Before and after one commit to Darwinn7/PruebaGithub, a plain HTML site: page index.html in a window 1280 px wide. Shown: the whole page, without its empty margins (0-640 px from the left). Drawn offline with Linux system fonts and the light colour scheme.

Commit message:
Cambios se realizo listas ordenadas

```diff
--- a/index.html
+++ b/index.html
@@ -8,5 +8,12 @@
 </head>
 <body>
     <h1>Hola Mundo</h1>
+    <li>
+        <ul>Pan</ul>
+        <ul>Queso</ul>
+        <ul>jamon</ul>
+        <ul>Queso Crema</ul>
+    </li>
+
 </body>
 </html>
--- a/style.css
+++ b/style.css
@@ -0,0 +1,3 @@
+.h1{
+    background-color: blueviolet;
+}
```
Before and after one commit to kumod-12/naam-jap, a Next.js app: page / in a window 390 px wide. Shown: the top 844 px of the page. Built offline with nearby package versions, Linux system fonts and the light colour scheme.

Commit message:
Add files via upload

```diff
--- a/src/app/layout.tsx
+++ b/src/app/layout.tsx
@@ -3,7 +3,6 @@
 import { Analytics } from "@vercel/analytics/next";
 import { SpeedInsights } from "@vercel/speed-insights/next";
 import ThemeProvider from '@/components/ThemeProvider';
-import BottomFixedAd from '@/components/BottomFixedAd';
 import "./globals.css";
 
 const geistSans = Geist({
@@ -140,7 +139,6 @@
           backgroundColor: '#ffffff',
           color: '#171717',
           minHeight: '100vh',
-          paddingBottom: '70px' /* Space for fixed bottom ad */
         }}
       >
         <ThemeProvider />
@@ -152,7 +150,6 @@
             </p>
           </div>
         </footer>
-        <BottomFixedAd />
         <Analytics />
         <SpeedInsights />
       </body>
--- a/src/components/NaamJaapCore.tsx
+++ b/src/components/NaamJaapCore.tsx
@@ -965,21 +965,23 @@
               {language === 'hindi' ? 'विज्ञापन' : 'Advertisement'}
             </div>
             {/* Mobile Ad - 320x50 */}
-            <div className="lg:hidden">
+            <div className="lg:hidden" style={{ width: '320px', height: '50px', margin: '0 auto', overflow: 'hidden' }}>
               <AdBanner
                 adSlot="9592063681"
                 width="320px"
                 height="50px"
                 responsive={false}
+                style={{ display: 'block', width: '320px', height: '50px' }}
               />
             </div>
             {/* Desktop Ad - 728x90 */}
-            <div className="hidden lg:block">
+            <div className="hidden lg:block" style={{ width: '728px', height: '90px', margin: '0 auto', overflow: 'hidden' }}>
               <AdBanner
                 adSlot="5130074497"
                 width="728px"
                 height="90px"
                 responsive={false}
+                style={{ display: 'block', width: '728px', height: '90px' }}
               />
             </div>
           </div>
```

→ **Description of the task**:
Looking at the data above, state how many of its lines contain the word "width", and give nothing but that number.

→ **Written answer**:
6